Ray Lewis and Derrick Mason, 2 warriors who were clearly spent by the efforts they just gave, hugged strong and smiled at each other.
We all have difficulties in our life. We all have to overcome and cope. Can anyone represent that better than Mason? I mean he was running down field, into the end zone to catch a touchdown pass, and he couldn't even swing his one arm. Effort, you want effort? Yeah, D-Mase, do it for all of us in difficult circumstances. What an inspiration!
McClain fumbled in the game. Mason, one healthy shoulder and all, picked it up. Yamon Figurs let one go, and Daren Stone fought under the pile to keep it for the Ravens.
This was team effort. This was family. This was Ravens football.
The "Over 30 Club"
Coach Harbaugh looks to a group of players who are over 30 for counsel about the team. The group includes "old" guys like Trevor Pryce, Ray Lewis, Derrick Mason and Willie Anderson. "Harbs" went to them weeks ago to ask them about the Christmas week schedule.
The original conversation was about what time of day the team would practice on Christmas Day (last Thursday). To be honest, the elder statesmen representing the players couldn't decide whether they would come in early or late on Christmas. "It was a pretty good disagreement," according to Harbaugh.
Since we played last Saturday in Dallas instead of a regular Sunday game, "Harbs" suggested to the players to give up their normal Tuesday off and take Christmas Day instead. That's what happened. Last Tuesday was like a normal Wednesday for the players; Wednesday was a Thursday; Christmas Day, players were off, and Friday was – well, Friday.
At the Risk...
At the risk of sounding preachy at this holiday time of the year, I'll submit some things football offers for all of us.
We've all seen Derrick Mason overcoming circumstances. We can all relate to this, can't we?
We can look at coach Harbaugh and be inspired about the understudy who gets his chance and makes the most of it.
We can look at Ray Lewis and be lifted by his age-defying efforts.
Hey, we know we're a business trying to make some money with all of us keeping our jobs. We're just a team fighting to win games and enjoy the rewards that come from it. But, you – the fans, allow us to be more.
In the spirit of this season of sharing, I'd like to offer something I saw Hall of Fame quarterback Steve Young say. He said he loved football, because the game represented so much of what happens to all of us in real life.

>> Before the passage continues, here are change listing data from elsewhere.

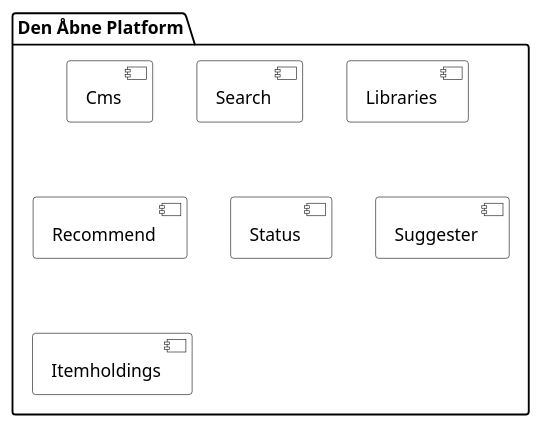
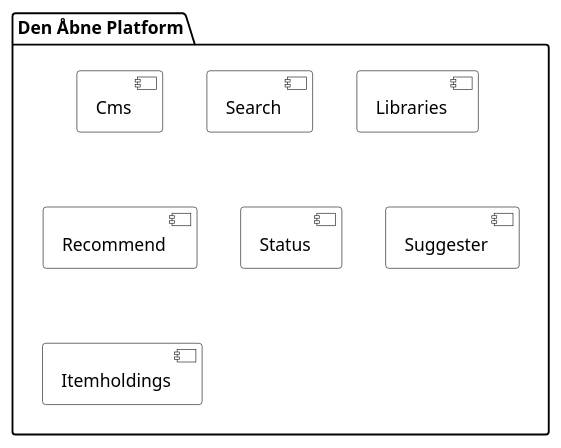
One commit to danskernesdigitalebibliotek/plantuml changed the diagram in docs/components/OpenPlatform.puml. Above: the diagram before and after it, drawn with PlantUML.

```diff
--- a/docs/components/OpenPlatform.puml
+++ b/docs/components/OpenPlatform.puml
@@ -1,20 +1,21 @@
 @startuml
 'header SayHello
 'footer Page %page% of %lastpage%
 
 skinparam component {
     backgroundColor [Biblio] LightGray
 }
 
 
     package "Den Åbne Platform" {
+    together {
       [Cms]
       [Search]
       [Libraries]
       [Recommend]
       [Status]
       [Suggester]
       [Itemholdings]
     }
-    
+    }
 @enduml
```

Young said: "People talk about dropping the ball. In football, we literally drop the ball." He made other parallels, but the one that really stuck with me was his suggestion that we all need huddles.

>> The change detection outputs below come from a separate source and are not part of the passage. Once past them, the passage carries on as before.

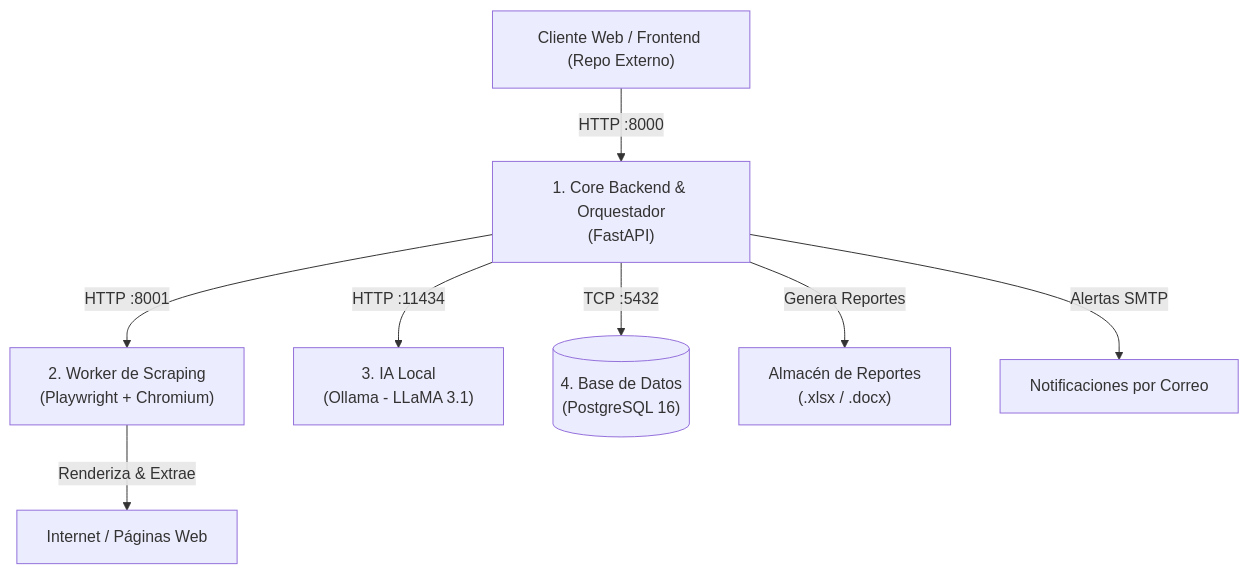
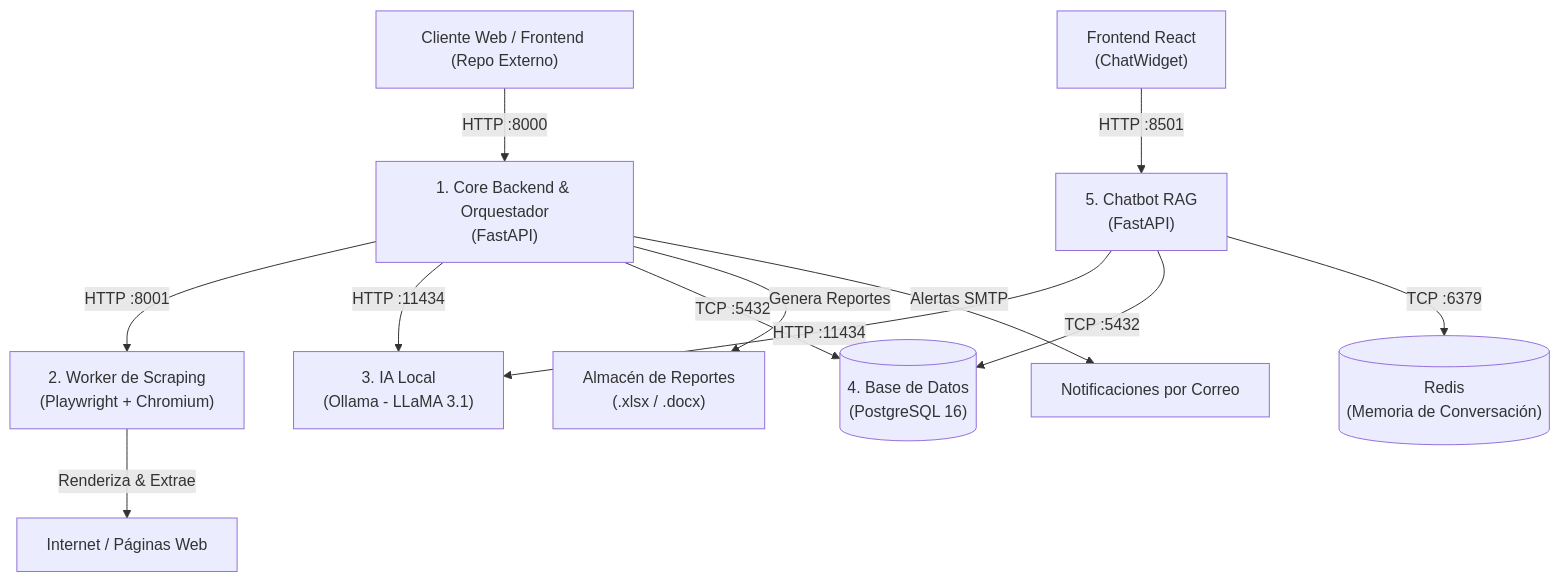
The first of 2 diagrams in README.md (Blackor57/Back-Tics), drawn with Mermaid before and after one commit. The commit also changed other lines of this file and 26 other files, not shown here.

````diff
--- a/README.md
+++ b/README.md
@@ -25,12 +25,16 @@
 ```mermaid
 graph TD
     Client["Cliente Web / Frontend (Repo Externo)"] -->|HTTP :8000| Core["1. Core Backend & Orquestador\n(FastAPI)"]
-    
+
     Core -->|HTTP :8001| Scraper["2. Worker de Scraping\n(Playwright + Chromium)"]
     Core -->|HTTP :11434| Ollama["3. IA Local\n(Ollama - LLaMA 3.1)"]
     Core -->|TCP :5432| DB[("4. Base de Datos\n(PostgreSQL 16)")]
+    Chatbot["5. Chatbot RAG\n(FastAPI)"] -->|HTTP :11434| Ollama
+    Chatbot -->|TCP :5432| DB
+    Chatbot -->|TCP :6379| Redis[("Redis\n(Memoria de Conversación)")]
+    Frontend["Frontend React\n(ChatWidget)"] -->|HTTP :8501| Chatbot
     
     Scraper -->|Renderiza & Extrae| Web["Internet / Páginas Web"]
     Core -->|Genera Reportes| Reports["Almacén de Reportes\n(.xlsx / .docx)"]
     Core -->|Alertas SMTP| Email["Notificaciones por Correo"]
 ```
````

In football, we huddle before every play. Young suggested that society needs more huddles. He suggested that we all should huddle in real life…bring the people closest to us together and talk – talk about what just happened and what we're about to do.
Communicate. Huddle. Get closer. Pretty good advice, isn't it?

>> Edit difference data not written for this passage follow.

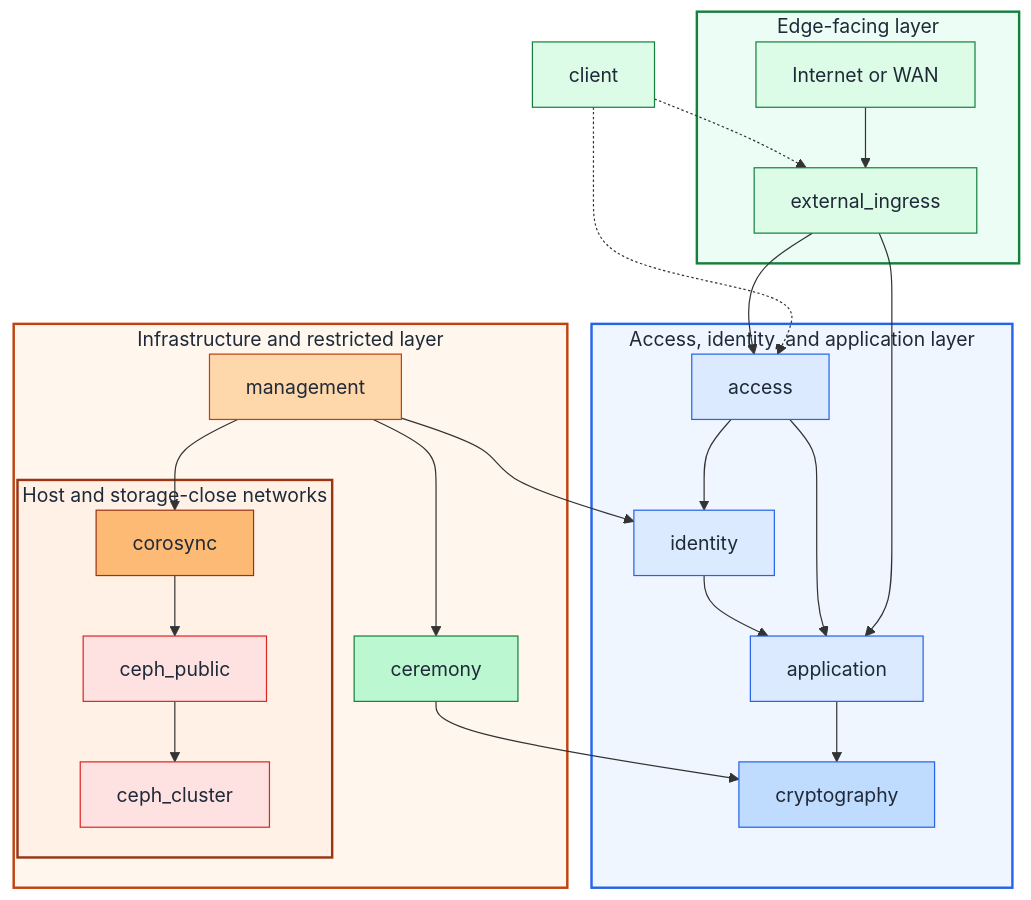
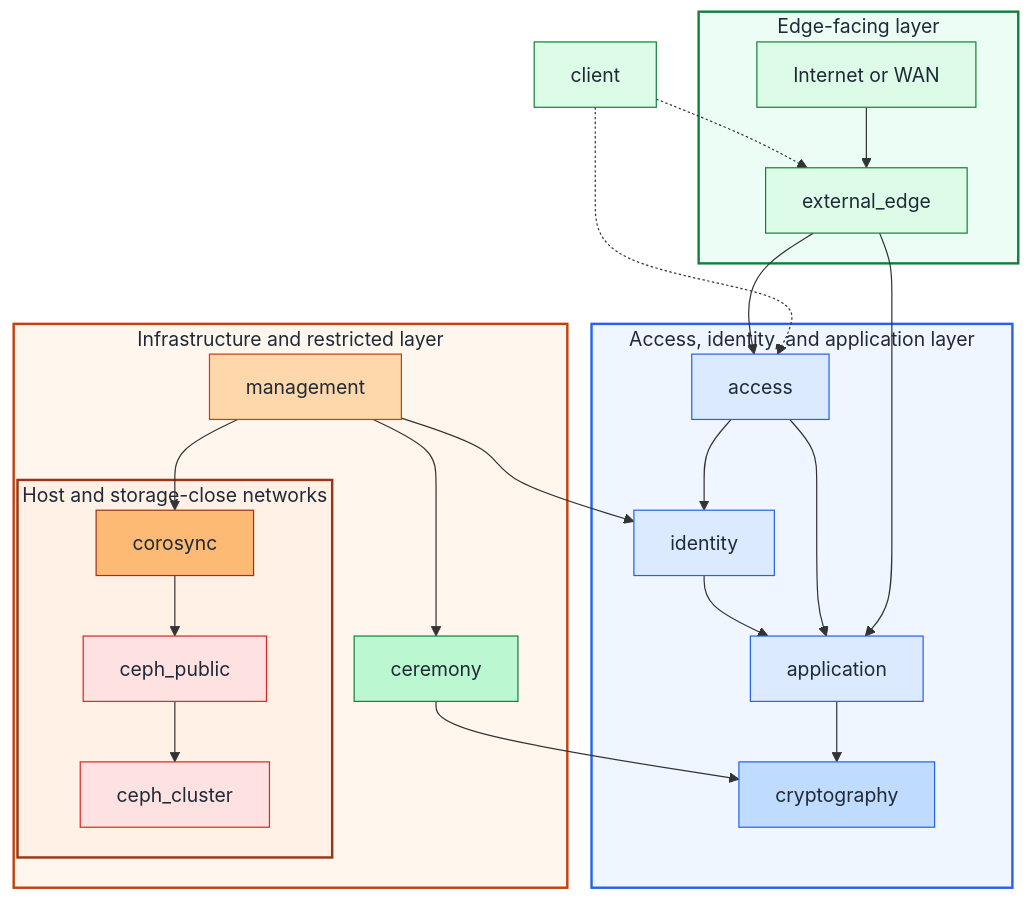
Before and after one commit to Rexus/homelab: the diagram in docs/architecture/network-zones-and-iac-mapping.md, drawn with Mermaid. The commit also changed other lines of this file and 25 other files, not shown here.

````diff
--- a/docs/architecture/network-zones-and-iac-mapping.md
+++ b/docs/architecture/network-zones-and-iac-mapping.md
@@ -33,65 +33,65 @@
 ```mermaid
 flowchart TB
   Client[client]
 
   subgraph Edge["Edge-facing layer"]
     Internet[Internet or WAN]
-    ExternalIngress[external_ingress]
-    Internet --> ExternalIngress
+    ExternalEdge[external_edge]
+    Internet --> ExternalEdge
   end
 
   subgraph App["Access, identity, and application layer"]
     Access[access]
     Identity[identity]
     Application[application]
     Cryptography[cryptography]
   end
 
   subgraph Infra["Infrastructure and restricted layer"]
     Mgmt[management]
     Ceremony[ceremony]
 
     subgraph Fabric["Host and storage-close networks"]
       Corosync[corosync]
       CephPublic[ceph_public]
       CephCluster[ceph_cluster]
     end
 
     Mgmt --> Corosync
     Corosync --> CephPublic
     CephPublic --> CephCluster
   end
 
-  Client -.-> ExternalIngress
+  Client -.-> ExternalEdge
   Client -.-> Access
-  ExternalIngress --> Access
-  ExternalIngress --> Application
+  ExternalEdge --> Access
+  ExternalEdge --> Application
   Access --> Identity
   Access --> Application
   Identity --> Application
   Application --> Cryptography
   Mgmt --> Identity
   Mgmt --> Ceremony
   Ceremony --> Cryptography
 
   style Edge fill:#ecfdf5,stroke:#15803d,stroke-width:2px,color:#1f2937
   style App fill:#eff6ff,stroke:#2563eb,stroke-width:2px,color:#1f2937
   style Infra fill:#fff7ed,stroke:#c2410c,stroke-width:2px,color:#1f2937
   style Fabric fill:#fff1e6,stroke:#9a3412,stroke-width:2px,color:#1f2937
 
   classDef edgeNode fill:#dcfce7,stroke:#15803d,color:#1f2937
   classDef appNode fill:#dbeafe,stroke:#2563eb,color:#1f2937
   classDef gatewayNode fill:#bfdbfe,stroke:#2563eb,color:#1f2937
   classDef mgmtNode fill:#fed7aa,stroke:#c2410c,color:#1f2937
   classDef proxmoxNode fill:#fdba74,stroke:#9a3412,color:#1f2937
   classDef hsmNode fill:#bbf7d0,stroke:#15803d,color:#1f2937
   classDef cephNode fill:#fee2e2,stroke:#dc2626,color:#1f2937
 
-  class Client,Internet,ExternalIngress edgeNode
+  class Client,Internet,ExternalEdge edgeNode
   class Access,Identity,Application appNode
   class Cryptography gatewayNode
   class Mgmt mgmtNode
   class Corosync proxmoxNode
   class Ceremony hsmNode
   class CephPublic,CephCluster cephNode
 ```
````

So, on behalf of the Ravens family, we wish you many huddles…and more victories.
Let's beat those Jaguars and get to the playoffs.
Talk with you next week.
Kevin Byrne is the Ravens' Senior Vice President – Public and Community Relations. He has worked in the NFL since 1977, when he was the then-youngest public relations director in the league (for the then-St. Louis Cardinals), except for the two years he was the Director of Public Affairs for TWA (Trans World Airlines). He has been with the Ravens since they began, and before that was a vice president with the Cleveland Browns. He has won a Super Bowl ring with the 2000 Ravens and an NCAA basketball championship with Al McGuire's Marquette team in '77. He was on the losing end of historic games known for the "Drive" and the "Fumble." He has worked closely and is friends with some of the best in the game: Ozzie Newsome, Brian Billick, Ray Lewis, Bill Cowher, Marvin Lewis, Mike Nolan, Marty Schottenheimer and Shannon Sharpe to name a few.